(Non)Toxic Masculinity Lifestyle Columns

It’s All in Your Mind: Mental Health for Black Men

Robert Monson

“Resilience in the face of adversity is both a strength and a weakness for Black people. Somewhere along the way, we learned that we can never be vulnerable.”

Dr. Rheeda Walker, The Unapologetic Guide to Black Mental Health

These past few years have afforded me the gift of…chaos? As 2019 came to a close, and as we all clung to the promise of a new year, who knew how violent, how turbulent, and how painful our world would become?

Covid 19 ripped through the globe, destroying lives, properties, and plans, turning the hearts of humanity upside down. If that weren’t enough, America seemed to finally be paying attention to the brutalization that Black people experience daily at the hands of police and everyday citizens.
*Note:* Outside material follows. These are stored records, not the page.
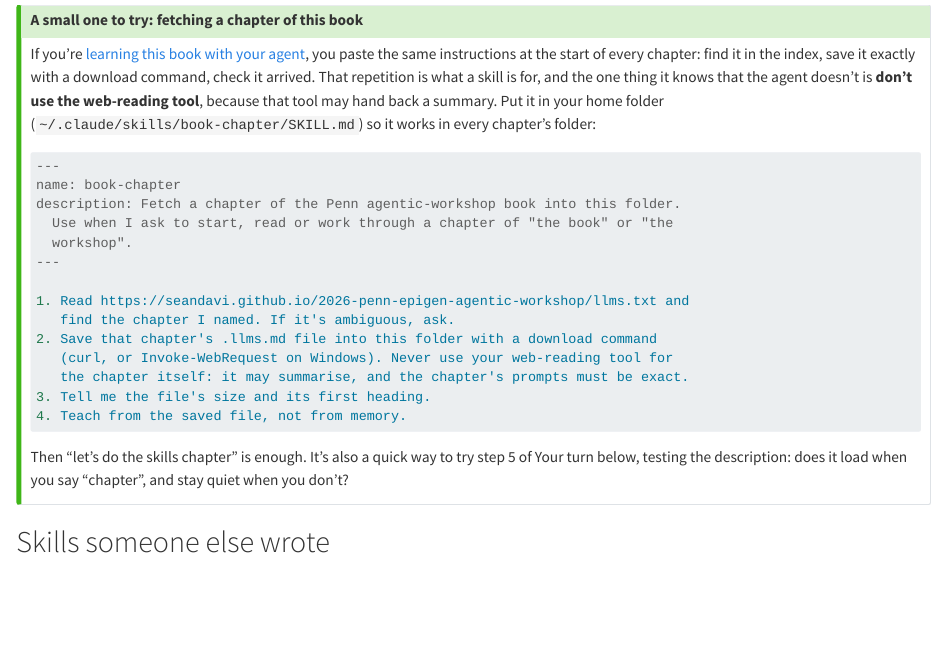
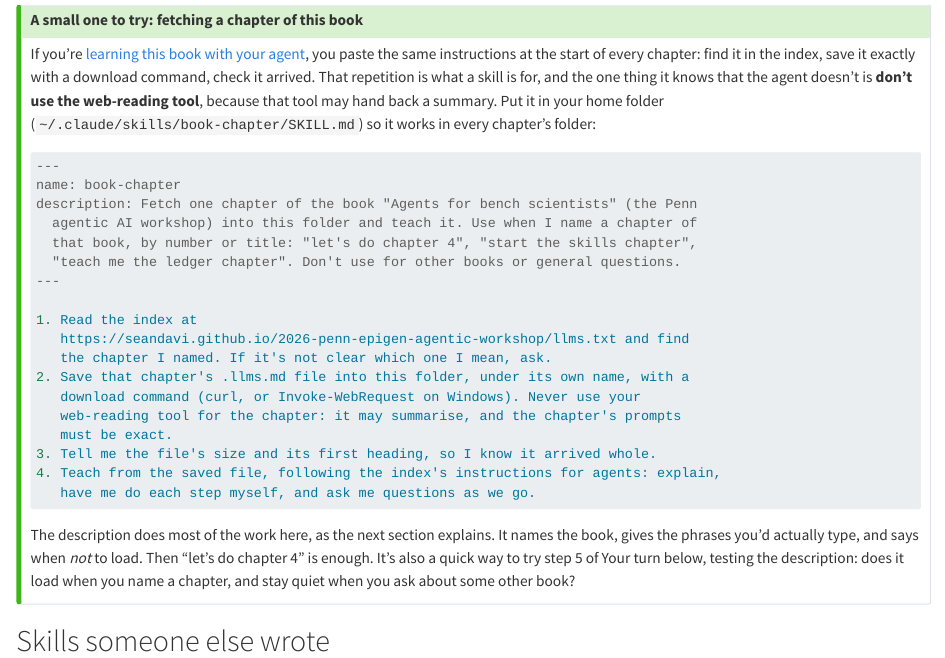
Before and after one commit to seandavi/2026-penn-epigen-agentic-workshop, a Quarto document (book/chapters/04-skills.qmd): the page in a window 1100 px wide, from 2910 px down. Rendered offline with R 4.5, knitr and Pandoc in place of Quarto, with nearby package versions; long lines of code are wrapped.

Commit message:
book-chapter skill: a description that says when not to load
Names the book, gives the phrases a reader would type, and excludes other
books. Steps save the file under its own name and teach by the index's
instructions for agents.

Co-Authored-By: Claude Opus 5.5 <noreply@anthropic.com>
Claude-Session: https://claude.ai/code/session_0121EDQB6suY6SQKAvUx9urZ

````diff
--- a/book/chapters/04-skills.qmd
+++ b/book/chapters/04-skills.qmd
@@ -153,23 +153,29 @@ tool**, because that tool may hand back a summary. Put it in your home folder
 ```markdown
 ---
 name: book-chapter
-description: Fetch a chapter of the Penn agentic-workshop book into this folder.
-  Use when I ask to start, read or work through a chapter of "the book" or "the
-  workshop".
+description: Fetch one chapter of the book "Agents for bench scientists" (the Penn
+  agentic AI workshop) into this folder and teach it. Use when I name a chapter of
+  that book, by number or title: "let's do chapter 4", "start the skills chapter",
+  "teach me the ledger chapter". Don't use for other books or general questions.
 ---
 
-1. Read https://seandavi.github.io/2026-penn-epigen-agentic-workshop/llms.txt and
-   find the chapter I named. If it's ambiguous, ask.
-2. Save that chapter's .llms.md file into this folder with a download command
-   (curl, or Invoke-WebRequest on Windows). Never use your web-reading tool for
-   the chapter itself: it may summarise, and the chapter's prompts must be exact.
-3. Tell me the file's size and its first heading.
-4. Teach from the saved file, not from memory.
+1. Read the index at
+   https://seandavi.github.io/2026-penn-epigen-agentic-workshop/llms.txt and find
+   the chapter I named. If it's not clear which one I mean, ask.
+2. Save that chapter's .llms.md file into this folder, under its own name, with a
+   download command (curl, or Invoke-WebRequest on Windows). Never use your
+   web-reading tool for the chapter: it may summarise, and the chapter's prompts
+   must be exact.
+3. Tell me the file's size and its first heading, so I know it arrived whole.
+4. Teach from the saved file, following the index's instructions for agents: explain,
+   have me do each step myself, and ask me questions as we go.
 ```
 
-Then "let's do the skills chapter" is enough. It's also a quick way to try step 5 of Your
-turn below, testing the description: does it load when you say "chapter", and stay quiet
-when you don't?
+The description does most of the work here, as the next section explains. It names the
+book, gives the phrases you'd actually type, and says when *not* to load. Then "let's do
+chapter 4" is enough. It's also a quick way to try step 5 of Your turn below, testing
+the description: does it load when you name a chapter, and stay quiet when you ask
+about some other book?
 :::
 
 ## Skills someone else wrote {#sec-skills-library}
````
The specter of Black trauma and anguish seemed to haunt our days and nights. 

How can a Black man keep his way with all this pain and suffering? How can we even begin to stay clothed in our right minds? I want to talk some about Black mental health, especially for Black men. The lack of healthy dialogue around these topics continues to hinder us in both overt and subtle ways. 

Full disclosure: I am not a mental health professional. I can’t speak decisively on this topic. All I have are my experiences and observations. With that said, the many broken pieces of my life have pointed to getting the proper tools to gird up my mental health. 

Mental health isn’t something Black people, especially Black men, talk about. I must confess that throughout most of my life, the phrase “mental health” was synonymous with “insane.” Any talk of a person needing help for their mind was always equated with severe problems, mental institutions, or psychosis. 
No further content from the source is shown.